RUBIN SEES MIDEAST QUANDARY
Byline: Rosemary Feitelberg
NEW YORK — As a leader in the international activewear business, Stephen Rubin is looking at such spots as the Mideast as a potential for further development of the women’s business. But that route faces a tough challenge, he said.
Rubin, chairman and chief executive officer of the British-based Pentland Group, was interviewed here Tuesday evening at the Rainbow Room, where he received the 1997 International Entrepreneur Award presented by the American Committee for Shenkar College in Israel. About 260 people turned out for the black-tie dinner dance.
Rubin, who is also president of the World Federation of the Sporting Goods Industry, pointed out that officials of the International Olympic Committee have said that women in religious fundamentalist countries are not happy with the options for activewear.
“One interesting query we are going to have to face is, ‘Does the activewear business become more modest or does it remain as it is?” he said. “At the Olympic procession in Atlanta, there were few women in various delegations from such countries as Iran.”
Deciding ways to address the women’s activewear markets in Muslim countries as well as activewear for Jewish orthodox women will be key to developing business in such areas, Rubin said.
“Now we need to design clothing that is not offensive to anyone. Yet it gives women the freedom of movement they want and need,” he said.

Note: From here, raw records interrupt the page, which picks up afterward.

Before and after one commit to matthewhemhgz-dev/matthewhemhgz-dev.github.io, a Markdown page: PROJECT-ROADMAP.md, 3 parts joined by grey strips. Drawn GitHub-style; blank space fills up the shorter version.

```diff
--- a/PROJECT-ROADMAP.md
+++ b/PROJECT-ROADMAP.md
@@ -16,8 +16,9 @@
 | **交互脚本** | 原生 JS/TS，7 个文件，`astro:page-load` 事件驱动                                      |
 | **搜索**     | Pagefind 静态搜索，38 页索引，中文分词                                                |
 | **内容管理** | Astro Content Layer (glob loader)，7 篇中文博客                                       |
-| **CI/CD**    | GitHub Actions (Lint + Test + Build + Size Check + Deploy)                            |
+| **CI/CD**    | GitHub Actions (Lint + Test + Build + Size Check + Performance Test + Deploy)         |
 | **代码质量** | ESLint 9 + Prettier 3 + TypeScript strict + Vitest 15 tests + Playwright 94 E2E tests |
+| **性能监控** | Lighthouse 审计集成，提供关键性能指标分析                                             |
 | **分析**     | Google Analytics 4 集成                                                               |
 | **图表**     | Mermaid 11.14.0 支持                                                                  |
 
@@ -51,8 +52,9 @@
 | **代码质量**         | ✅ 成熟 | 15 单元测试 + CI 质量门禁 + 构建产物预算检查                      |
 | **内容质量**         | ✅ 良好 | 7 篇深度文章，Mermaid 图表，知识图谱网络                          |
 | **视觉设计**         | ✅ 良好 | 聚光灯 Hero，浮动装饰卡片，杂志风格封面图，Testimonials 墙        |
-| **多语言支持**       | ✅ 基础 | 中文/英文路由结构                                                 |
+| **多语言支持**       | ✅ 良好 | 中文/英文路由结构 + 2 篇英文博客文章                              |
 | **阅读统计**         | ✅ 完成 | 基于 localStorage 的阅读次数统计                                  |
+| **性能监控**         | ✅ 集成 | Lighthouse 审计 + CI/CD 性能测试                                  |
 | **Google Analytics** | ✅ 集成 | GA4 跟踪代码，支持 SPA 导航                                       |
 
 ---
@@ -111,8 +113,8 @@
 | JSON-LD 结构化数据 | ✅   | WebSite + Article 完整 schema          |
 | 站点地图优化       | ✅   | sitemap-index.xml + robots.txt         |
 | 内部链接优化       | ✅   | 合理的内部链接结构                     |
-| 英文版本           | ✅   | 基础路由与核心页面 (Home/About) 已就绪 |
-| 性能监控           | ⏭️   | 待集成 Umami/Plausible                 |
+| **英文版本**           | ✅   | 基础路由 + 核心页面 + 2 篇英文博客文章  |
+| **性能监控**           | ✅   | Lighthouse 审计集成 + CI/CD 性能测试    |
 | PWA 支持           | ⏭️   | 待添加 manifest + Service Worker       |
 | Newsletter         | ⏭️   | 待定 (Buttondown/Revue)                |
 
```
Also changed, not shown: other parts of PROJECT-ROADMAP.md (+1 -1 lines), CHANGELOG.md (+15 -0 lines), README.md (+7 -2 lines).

Running apparel and swimwear are categories that need improvement, Rubin said. In certain sections of Iraq, for example, a woman would only wear Speedo swimwear in front of her husband or her female friends.
“In a lot of countries, if a woman wants to run fast she can’t — due to clothing rules. There must be a balance. we want to abide by what fundamentalists believe is OK,” he said. However, he asked, “From a human rights’ point of view, is it right to forbid women from wearing what they want?”
The Pentland Group’s brands include Speedo swimwear, Berghaus outdoor apparel, Pony and KangaRoos athletic footwear, Ellesse activewear and footwear, Reusch ski and soccer gloves and Lacoste footwear. The group’s purchase of Moda Prima, a San Diego maker of women’s activewear, in February is further evidence of the company’s multibrand philosophy, Rubin said.
The group’s labels are currently sold in 150 countries. For 1996, the company’s wholesale volume — excluding royalties for sales of licensed goods — was $1.5 billion, a 25 percent gain compared to 1995, Rubin said.
Rubin’s investment in Reebok International, which fueled Reebok’s growth has been one of the many high points in Rubin’s career, said John Idol, group president and chief operating officer of product licensing for Polo Ralph Lauren and Ralph Lauren Home collection, who presented Rubin with his award.
In 1981, Rubin invested $77,000 in Reebok and by 1991 that investment had increased to $770 million, Idol said.
In addition to Idol, Jerome A. Chazen, retired chairman of Liz Claiborne; Linda Wachner, chairman and ceo of The Warnaco Group and Authentic Fitness Corp., Speedo’s U.S. maker; Elie Tahari, and Arthur Levine, chairman and ceo of Sassco, were among the industry executives attending the event.
A fashion show featuring apparel designed by 15 students enrolled at Shenkar was one of the evening’s features.
“We want to try to educate our students to go global. Stephen certainly represents the benefits of that,” said Charlotte Fainblatt, executive director of the American Committee for Shenkar College.
The event raised about $500,000 for Shenkar’s capital campaign, said Fainblatt.